» **ABOUT THIS EXERCISE**: Locate, in the data below, the line that contains "font-bold text-[#6469ff] text-xl" and the line that contains "const [searchedResults, setSearchedResults]"; reproduce exactly those two lines and every line between them, nothing more.

Records from a collection:
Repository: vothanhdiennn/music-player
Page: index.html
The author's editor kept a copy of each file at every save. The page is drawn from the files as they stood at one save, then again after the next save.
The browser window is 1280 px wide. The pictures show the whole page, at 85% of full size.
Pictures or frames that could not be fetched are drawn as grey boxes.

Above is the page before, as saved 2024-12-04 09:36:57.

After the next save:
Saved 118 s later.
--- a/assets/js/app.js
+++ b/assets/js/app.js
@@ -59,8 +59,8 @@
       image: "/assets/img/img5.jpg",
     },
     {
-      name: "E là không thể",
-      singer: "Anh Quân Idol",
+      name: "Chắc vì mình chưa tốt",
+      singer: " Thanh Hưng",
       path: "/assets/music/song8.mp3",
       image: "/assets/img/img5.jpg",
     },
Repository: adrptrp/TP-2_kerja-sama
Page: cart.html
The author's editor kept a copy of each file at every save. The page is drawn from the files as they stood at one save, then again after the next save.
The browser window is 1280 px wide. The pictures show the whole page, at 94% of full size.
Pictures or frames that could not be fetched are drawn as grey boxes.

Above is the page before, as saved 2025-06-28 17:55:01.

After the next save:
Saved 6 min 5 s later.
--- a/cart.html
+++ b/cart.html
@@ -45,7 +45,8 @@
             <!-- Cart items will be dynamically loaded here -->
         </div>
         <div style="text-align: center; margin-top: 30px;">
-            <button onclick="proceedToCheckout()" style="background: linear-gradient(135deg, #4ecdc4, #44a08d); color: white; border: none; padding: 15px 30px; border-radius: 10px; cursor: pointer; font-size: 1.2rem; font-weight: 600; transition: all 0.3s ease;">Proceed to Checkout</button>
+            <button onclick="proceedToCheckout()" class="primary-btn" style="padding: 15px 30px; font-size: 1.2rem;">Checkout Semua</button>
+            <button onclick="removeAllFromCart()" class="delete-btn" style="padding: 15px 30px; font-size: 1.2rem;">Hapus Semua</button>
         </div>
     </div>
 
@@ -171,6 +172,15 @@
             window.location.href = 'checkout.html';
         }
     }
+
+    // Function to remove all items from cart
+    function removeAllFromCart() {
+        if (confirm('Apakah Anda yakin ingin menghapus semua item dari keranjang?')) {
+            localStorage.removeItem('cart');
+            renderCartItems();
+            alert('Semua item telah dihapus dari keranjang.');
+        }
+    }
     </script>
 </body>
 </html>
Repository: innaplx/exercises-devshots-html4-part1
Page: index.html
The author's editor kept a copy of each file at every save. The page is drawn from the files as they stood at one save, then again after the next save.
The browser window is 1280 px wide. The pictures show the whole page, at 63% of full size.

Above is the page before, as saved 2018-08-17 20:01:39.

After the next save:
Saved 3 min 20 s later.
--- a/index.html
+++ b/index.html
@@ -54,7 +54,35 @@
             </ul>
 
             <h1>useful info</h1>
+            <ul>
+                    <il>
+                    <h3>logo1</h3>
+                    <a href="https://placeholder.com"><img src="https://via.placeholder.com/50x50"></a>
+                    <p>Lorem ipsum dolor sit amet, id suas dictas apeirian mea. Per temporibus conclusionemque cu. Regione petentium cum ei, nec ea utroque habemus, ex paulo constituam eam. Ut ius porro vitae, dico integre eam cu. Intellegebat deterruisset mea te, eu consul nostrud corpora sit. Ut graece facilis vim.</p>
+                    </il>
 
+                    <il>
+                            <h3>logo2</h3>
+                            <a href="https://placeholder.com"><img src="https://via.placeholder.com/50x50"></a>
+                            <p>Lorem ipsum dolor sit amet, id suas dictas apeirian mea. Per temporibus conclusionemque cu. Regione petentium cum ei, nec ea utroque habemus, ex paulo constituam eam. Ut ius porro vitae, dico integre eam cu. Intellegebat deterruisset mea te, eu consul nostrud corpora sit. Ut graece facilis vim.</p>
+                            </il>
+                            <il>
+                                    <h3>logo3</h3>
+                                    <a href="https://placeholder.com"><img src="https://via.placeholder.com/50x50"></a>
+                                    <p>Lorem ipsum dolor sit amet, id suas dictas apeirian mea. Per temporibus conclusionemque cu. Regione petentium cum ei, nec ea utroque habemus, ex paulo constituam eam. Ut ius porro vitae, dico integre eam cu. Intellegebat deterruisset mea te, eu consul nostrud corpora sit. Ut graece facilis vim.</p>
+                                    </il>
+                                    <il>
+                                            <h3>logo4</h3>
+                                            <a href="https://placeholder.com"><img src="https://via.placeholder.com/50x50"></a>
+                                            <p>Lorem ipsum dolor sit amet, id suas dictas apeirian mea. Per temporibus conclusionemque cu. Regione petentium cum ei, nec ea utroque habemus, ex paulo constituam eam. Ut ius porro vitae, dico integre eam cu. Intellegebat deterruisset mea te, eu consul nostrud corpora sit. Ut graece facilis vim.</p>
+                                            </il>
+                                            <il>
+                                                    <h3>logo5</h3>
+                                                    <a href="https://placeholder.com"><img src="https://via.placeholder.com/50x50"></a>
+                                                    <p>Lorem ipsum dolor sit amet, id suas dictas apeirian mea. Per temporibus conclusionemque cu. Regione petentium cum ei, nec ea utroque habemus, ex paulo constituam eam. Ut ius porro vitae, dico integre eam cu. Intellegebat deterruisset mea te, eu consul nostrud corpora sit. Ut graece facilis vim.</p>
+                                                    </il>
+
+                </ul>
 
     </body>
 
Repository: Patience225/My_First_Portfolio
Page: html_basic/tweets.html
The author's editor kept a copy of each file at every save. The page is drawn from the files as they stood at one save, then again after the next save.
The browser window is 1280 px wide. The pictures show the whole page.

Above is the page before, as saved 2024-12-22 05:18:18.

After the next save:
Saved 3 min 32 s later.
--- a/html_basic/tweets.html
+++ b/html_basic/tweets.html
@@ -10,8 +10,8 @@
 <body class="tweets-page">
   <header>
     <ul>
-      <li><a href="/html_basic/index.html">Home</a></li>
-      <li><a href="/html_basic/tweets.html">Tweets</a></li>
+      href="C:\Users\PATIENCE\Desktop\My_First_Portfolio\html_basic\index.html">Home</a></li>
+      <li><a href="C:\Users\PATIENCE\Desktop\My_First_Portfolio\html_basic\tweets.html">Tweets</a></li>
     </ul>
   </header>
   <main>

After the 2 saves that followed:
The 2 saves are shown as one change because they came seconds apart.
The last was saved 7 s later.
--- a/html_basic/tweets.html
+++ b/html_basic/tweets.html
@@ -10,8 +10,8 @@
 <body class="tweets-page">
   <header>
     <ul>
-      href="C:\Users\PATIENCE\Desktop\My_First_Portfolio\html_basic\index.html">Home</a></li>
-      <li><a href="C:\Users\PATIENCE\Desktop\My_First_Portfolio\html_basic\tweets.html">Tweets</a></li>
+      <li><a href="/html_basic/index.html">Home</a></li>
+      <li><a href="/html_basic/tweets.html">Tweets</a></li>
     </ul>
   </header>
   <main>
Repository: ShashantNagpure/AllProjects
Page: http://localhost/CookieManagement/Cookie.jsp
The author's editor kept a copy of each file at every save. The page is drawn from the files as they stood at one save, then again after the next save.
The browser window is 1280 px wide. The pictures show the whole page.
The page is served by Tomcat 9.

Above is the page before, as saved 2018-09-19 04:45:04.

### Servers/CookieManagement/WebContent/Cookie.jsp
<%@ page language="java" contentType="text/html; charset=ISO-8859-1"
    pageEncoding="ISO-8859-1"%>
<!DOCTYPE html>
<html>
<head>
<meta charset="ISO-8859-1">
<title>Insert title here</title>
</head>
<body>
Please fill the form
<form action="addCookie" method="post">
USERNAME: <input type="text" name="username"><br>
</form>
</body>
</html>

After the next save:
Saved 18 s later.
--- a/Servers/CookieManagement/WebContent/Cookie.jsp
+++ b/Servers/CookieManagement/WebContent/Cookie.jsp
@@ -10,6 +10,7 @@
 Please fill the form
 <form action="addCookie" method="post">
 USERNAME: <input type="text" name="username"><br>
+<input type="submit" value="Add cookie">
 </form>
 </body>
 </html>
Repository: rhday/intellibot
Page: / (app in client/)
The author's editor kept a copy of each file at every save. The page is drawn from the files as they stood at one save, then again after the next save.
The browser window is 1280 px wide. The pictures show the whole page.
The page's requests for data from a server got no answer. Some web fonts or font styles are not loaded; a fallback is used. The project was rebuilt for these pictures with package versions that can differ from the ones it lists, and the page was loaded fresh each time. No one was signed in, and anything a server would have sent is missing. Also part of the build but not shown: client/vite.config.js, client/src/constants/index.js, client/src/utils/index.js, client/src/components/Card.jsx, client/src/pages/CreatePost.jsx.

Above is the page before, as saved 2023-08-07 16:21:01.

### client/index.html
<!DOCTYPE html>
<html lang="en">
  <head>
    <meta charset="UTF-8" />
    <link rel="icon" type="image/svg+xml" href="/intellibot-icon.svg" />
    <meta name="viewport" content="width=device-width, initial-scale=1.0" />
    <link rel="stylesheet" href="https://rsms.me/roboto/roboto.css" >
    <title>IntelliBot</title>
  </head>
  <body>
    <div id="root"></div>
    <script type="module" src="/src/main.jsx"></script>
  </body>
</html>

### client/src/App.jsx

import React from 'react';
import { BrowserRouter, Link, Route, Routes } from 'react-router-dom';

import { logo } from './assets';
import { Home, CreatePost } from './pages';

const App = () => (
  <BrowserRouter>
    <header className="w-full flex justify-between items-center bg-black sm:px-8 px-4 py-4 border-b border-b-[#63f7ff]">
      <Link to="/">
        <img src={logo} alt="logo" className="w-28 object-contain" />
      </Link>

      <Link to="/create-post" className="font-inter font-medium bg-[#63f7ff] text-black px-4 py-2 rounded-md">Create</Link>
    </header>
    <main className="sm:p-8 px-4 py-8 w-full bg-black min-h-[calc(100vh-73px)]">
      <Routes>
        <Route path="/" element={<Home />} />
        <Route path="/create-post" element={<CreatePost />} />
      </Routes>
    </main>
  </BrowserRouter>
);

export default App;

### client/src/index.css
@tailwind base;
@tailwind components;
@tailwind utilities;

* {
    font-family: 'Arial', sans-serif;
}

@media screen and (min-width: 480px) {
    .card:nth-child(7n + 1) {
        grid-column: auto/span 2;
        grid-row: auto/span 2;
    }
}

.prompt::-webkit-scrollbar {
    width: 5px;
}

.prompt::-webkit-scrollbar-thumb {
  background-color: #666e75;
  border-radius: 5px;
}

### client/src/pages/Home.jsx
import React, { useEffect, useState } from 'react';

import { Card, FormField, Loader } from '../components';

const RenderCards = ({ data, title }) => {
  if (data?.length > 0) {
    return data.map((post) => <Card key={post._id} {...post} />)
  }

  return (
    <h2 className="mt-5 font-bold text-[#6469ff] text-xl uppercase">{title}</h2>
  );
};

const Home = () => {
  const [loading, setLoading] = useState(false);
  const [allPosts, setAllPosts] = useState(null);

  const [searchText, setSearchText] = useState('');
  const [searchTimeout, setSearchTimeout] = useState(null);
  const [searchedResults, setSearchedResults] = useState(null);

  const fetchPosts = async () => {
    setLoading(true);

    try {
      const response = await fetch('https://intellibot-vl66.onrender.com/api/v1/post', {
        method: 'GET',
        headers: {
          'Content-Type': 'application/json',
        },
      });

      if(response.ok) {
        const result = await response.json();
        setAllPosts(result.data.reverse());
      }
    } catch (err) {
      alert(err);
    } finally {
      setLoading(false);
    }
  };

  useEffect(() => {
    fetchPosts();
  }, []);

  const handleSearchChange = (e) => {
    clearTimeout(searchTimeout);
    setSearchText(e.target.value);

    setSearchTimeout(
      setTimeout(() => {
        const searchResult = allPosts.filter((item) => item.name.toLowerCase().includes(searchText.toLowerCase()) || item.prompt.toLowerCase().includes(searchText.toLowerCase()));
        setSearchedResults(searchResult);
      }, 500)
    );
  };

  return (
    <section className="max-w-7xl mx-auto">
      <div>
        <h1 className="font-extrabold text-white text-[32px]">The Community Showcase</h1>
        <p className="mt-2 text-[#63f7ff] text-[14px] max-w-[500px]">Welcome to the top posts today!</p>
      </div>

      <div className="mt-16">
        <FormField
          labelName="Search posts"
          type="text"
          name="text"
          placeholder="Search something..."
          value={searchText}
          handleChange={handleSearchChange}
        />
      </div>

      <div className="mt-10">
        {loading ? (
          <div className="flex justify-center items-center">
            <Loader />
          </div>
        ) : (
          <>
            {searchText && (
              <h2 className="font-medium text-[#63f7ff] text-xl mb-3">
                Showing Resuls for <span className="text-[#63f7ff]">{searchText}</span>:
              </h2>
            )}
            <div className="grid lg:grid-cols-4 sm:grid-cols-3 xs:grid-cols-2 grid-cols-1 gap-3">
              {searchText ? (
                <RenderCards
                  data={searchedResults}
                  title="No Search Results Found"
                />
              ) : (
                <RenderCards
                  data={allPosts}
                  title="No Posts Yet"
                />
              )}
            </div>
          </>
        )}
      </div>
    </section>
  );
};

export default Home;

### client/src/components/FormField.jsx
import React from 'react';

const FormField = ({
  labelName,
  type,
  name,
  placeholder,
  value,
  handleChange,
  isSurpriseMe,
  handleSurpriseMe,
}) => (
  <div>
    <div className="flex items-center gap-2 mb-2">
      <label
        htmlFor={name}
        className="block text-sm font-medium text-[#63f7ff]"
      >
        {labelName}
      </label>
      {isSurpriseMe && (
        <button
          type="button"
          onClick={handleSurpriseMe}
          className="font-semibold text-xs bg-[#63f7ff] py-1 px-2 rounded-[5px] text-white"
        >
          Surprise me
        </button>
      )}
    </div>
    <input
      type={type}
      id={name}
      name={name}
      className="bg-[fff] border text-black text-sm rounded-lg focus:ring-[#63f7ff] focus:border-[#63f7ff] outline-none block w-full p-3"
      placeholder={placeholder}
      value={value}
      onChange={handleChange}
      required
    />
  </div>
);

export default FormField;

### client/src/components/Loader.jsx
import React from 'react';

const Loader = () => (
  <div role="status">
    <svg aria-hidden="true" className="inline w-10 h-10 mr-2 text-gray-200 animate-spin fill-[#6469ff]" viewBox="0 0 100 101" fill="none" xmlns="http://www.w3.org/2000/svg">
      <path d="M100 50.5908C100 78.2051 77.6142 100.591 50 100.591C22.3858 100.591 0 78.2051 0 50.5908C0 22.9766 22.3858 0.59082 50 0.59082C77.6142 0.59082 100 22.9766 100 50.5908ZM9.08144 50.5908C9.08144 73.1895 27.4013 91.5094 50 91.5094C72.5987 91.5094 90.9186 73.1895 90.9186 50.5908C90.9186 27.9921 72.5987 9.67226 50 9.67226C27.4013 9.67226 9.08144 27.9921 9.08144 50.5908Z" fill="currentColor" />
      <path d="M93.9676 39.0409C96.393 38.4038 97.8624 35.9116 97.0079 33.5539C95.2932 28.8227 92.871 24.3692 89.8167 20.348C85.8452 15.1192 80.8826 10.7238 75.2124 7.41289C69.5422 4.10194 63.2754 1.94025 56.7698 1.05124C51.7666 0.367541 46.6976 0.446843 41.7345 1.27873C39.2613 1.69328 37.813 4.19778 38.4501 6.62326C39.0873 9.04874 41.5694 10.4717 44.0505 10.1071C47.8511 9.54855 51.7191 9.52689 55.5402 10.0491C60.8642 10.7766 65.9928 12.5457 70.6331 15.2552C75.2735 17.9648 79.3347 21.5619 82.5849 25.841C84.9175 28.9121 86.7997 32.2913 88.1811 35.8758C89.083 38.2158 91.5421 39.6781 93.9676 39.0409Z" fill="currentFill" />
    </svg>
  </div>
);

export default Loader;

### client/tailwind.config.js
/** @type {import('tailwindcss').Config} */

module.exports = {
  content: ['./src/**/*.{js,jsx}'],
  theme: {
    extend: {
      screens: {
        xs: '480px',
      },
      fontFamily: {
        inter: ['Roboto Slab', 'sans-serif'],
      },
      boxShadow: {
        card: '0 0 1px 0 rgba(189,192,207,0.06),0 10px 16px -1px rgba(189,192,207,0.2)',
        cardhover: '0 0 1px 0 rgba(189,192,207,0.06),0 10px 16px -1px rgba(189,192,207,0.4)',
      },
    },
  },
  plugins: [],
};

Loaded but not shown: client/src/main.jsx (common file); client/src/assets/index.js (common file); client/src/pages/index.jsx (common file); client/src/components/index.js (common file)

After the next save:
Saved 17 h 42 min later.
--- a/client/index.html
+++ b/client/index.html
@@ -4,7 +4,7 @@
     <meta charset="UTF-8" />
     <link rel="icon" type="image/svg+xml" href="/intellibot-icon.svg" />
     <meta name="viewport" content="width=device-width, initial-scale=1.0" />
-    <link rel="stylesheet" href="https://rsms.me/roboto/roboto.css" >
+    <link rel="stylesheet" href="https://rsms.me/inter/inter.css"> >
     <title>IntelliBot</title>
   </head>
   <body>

» **WRITTEN SOLUTION**:
    <h2 className="mt-5 font-bold text-[#6469ff] text-xl uppercase">{title}</h2>
  );
};

const Home = () => {
  const [loading, setLoading] = useState(false);
  const [allPosts, setAllPosts] = useState(null);

  const [searchText, setSearchText] = useState('');
  const [searchTimeout, setSearchTimeout] = useState(null);
  const [searchedResults, setSearchedResults] = useState(null);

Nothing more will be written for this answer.